* What the exercise asks *
Copy every entry below exactly, and keep out the pictures.

= = = =

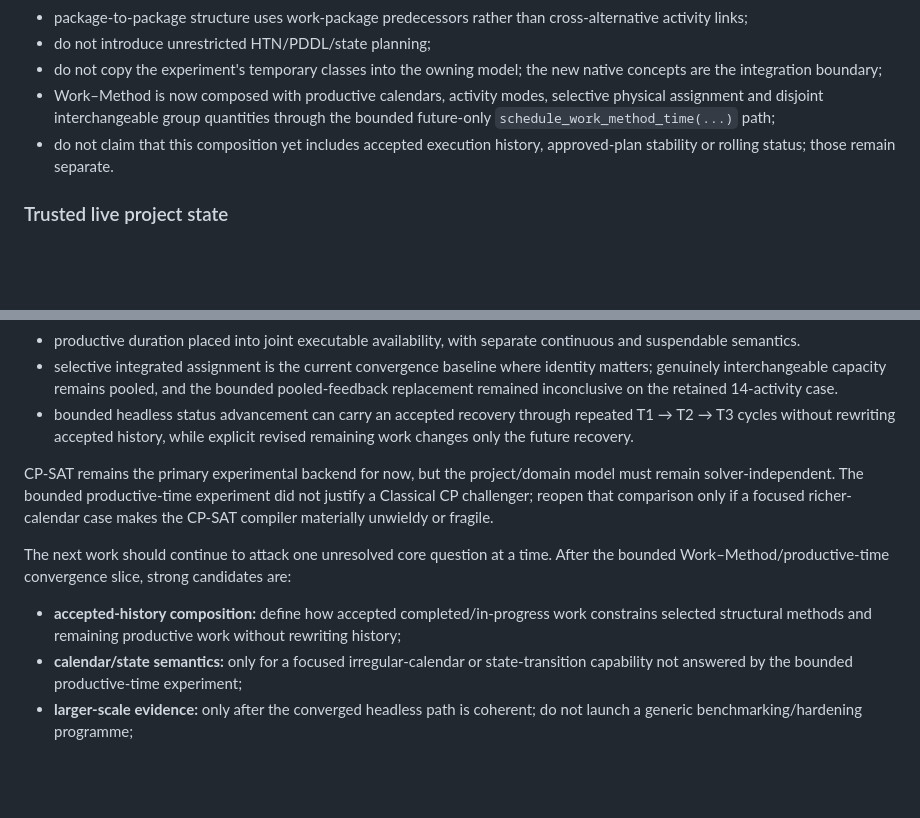
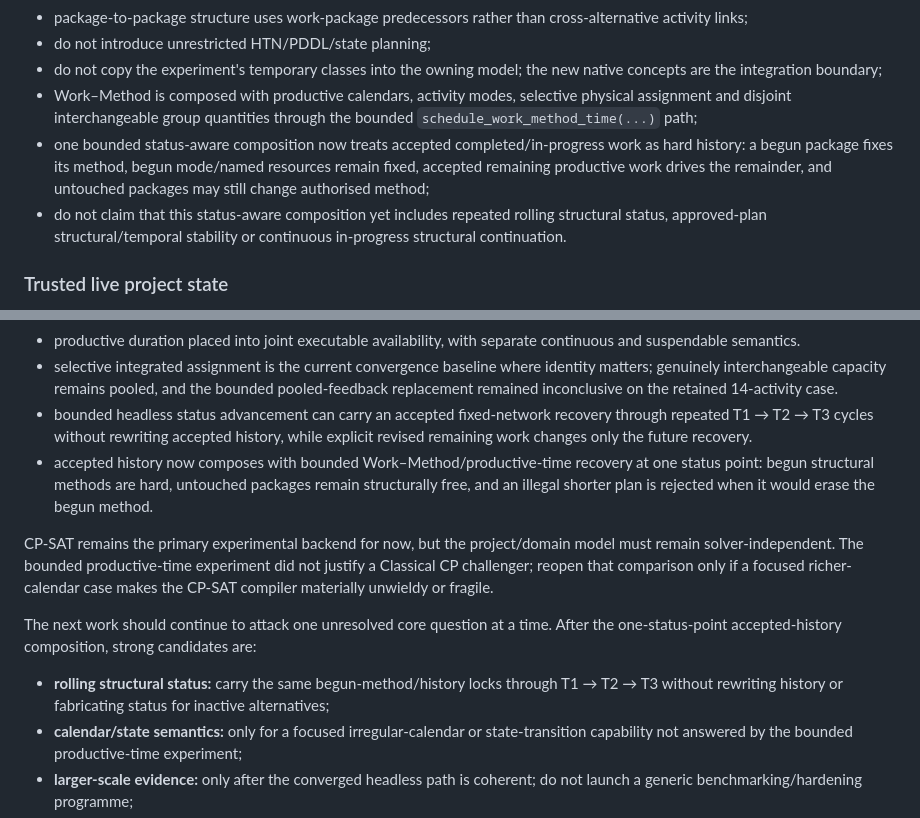
Before and after one commit to dezrobbo1/PM-Software, a Markdown page: AGENTS.md, 2 parts joined by grey strips. GitHub-like rendering; blank space fills up the shorter version.

Commit message:
Update repository direction after accepted-history composition

```diff
--- a/AGENTS.md
+++ b/AGENTS.md
@@ -102,8 +102,9 @@ Active rules:
 - package-to-package structure uses work-package predecessors rather than cross-alternative activity links;
 - do not introduce unrestricted HTN/PDDL/state planning;
 - do not copy the experiment's temporary classes into the owning model; the new native concepts are the integration boundary;
-- Work–Method is now composed with productive calendars, activity modes, selective physical assignment and disjoint interchangeable group quantities through the bounded future-only `schedule_work_method_time(...)` path;
-- do not claim that this composition yet includes accepted execution history, approved-plan stability or rolling status; those remain separate.
+- Work–Method is composed with productive calendars, activity modes, selective physical assignment and disjoint interchangeable group quantities through the bounded `schedule_work_method_time(...)` path;
+- one bounded status-aware composition now treats accepted completed/in-progress work as hard history: a begun package fixes its method, begun mode/named resources remain fixed, accepted remaining productive work drives the remainder, and untouched packages may still change authorised method;
+- do not claim that this status-aware composition yet includes repeated rolling structural status, approved-plan structural/temporal stability or continuous in-progress structural continuation.
 
 ### Trusted live project state
 
@@ -355,13 +356,14 @@ The following bounded hypotheses have now survived their first executable falsif
 - logic CPM as a selected-structure analytical service rather than authoritative executable criticality.
 - productive duration placed into joint executable availability, with separate continuous and suspendable semantics.
 - selective integrated assignment is the current convergence baseline where identity matters; genuinely interchangeable capacity remains pooled, and the bounded pooled-feedback replacement remained inconclusive on the retained 14-activity case.
-- bounded headless status advancement can carry an accepted recovery through repeated T1 → T2 → T3 cycles without rewriting accepted history, while explicit revised remaining work changes only the future recovery.
+- bounded headless status advancement can carry an accepted fixed-network recovery through repeated T1 → T2 → T3 cycles without rewriting accepted history, while explicit revised remaining work changes only the future recovery.
+- accepted history now composes with bounded Work–Method/productive-time recovery at one status point: begun structural methods are hard, untouched packages remain structurally free, and an illegal shorter plan is rejected when it would erase the begun method.
 
 CP-SAT remains the primary experimental backend for now, but the project/domain model must remain solver-independent. The bounded productive-time experiment did not justify a Classical CP challenger; reopen that comparison only if a focused richer-calendar case makes the CP-SAT compiler materially unwieldy or fragile.
 
-The next work should continue to attack one unresolved core question at a time. After the bounded Work–Method/productive-time convergence slice, strong candidates are:
+The next work should continue to attack one unresolved core question at a time. After the one-status-point accepted-history composition, strong candidates are:
 
-- **accepted-history composition:** define how accepted completed/in-progress work constrains selected structural methods and remaining productive work without rewriting history;
+- **rolling structural status:** carry the same begun-method/history locks through T1 → T2 → T3 without rewriting history or fabricating status for inactive alternatives;
 - **calendar/state semantics:** only for a focused irregular-calendar or state-transition capability not answered by the bounded productive-time experiment;
 - **larger-scale evidence:** only after the converged headless path is coherent; do not launch a generic benchmarking/hardening programme;
 - **objective ordering:** gather further evidence before declaring structural-vs-temporal stability universally settled.
```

= = = =

* Response area *
Before and after one commit to dezrobbo1/PM-Software, a Markdown page: AGENTS.md, 2 parts joined by grey strips. GitHub-like rendering; blank space fills up the shorter version.

Commit message:
Update repository direction after accepted-history composition

```diff
--- a/AGENTS.md
+++ b/AGENTS.md
@@ -102,8 +102,9 @@ Active rules:
 - package-to-package structure uses work-package predecessors rather than cross-alternative activity links;
 - do not introduce unrestricted HTN/PDDL/state planning;
 - do not copy the experiment's temporary classes into the owning model; the new native concepts are the integration boundary;
-- Work–Method is now composed with productive calendars, activity modes, selective physical assignment and disjoint interchangeable group quantities through the bounded future-only `schedule_work_method_time(...)` path;
-- do not claim that this composition yet includes accepted execution history, approved-plan stability or rolling status; those remain separate.
+- Work–Method is composed with productive calendars, activity modes, selective physical assignment and disjoint interchangeable group quantities through the bounded `schedule_work_method_time(...)` path;
+- one bounded status-aware composition now treats accepted completed/in-progress work as hard history: a begun package fixes its method, begun mode/named resources remain fixed, accepted remaining productive work drives the remainder, and untouched packages may still change authorised method;
+- do not claim that this status-aware composition yet includes repeated rolling structural status, approved-plan structural/temporal stability or continuous in-progress structural continuation.
 
 ### Trusted live project state
 
@@ -355,13 +356,14 @@ The following bounded hypotheses have now survived their first executable falsif
 - logic CPM as a selected-structure analytical service rather than authoritative executable criticality.
 - productive duration placed into joint executable availability, with separate continuous and suspendable semantics.
 - selective integrated assignment is the current convergence baseline where identity matters; genuinely interchangeable capacity remains pooled, and the bounded pooled-feedback replacement remained inconclusive on the retained 14-activity case.
-- bounded headless status advancement can carry an accepted recovery through repeated T1 → T2 → T3 cycles without rewriting accepted history, while explicit revised remaining work changes only the future recovery.
+- bounded headless status advancement can carry an accepted fixed-network recovery through repeated T1 → T2 → T3 cycles without rewriting accepted history, while explicit revised remaining work changes only the future recovery.
+- accepted history now composes with bounded Work–Method/productive-time recovery at one status point: begun structural methods are hard, untouched packages remain structurally free, and an illegal shorter plan is rejected when it would erase the begun method.
 
 CP-SAT remains the primary experimental backend for now, but the project/domain model must remain solver-independent. The bounded productive-time experiment did not justify a Classical CP challenger; reopen that comparison only if a focused richer-calendar case makes the CP-SAT compiler materially unwieldy or fragile.
 
-The next work should continue to attack one unresolved core question at a time. After the bounded Work–Method/productive-time convergence slice, strong candidates are:
+The next work should continue to attack one unresolved core question at a time. After the one-status-point accepted-history composition, strong candidates are:
 
-- **accepted-history composition:** define how accepted completed/in-progress work constrains selected structural methods and remaining productive work without rewriting history;
+- **rolling structural status:** carry the same begun-method/history locks through T1 → T2 → T3 without rewriting history or fabricating status for inactive alternatives;
 - **calendar/state semantics:** only for a focused irregular-calendar or state-transition capability not answered by the bounded productive-time experiment;
 - **larger-scale evidence:** only after the converged headless path is coherent; do not launch a generic benchmarking/hardening programme;
 - **objective ordering:** gather further evidence before declaring structural-vs-temporal stability universally settled.
```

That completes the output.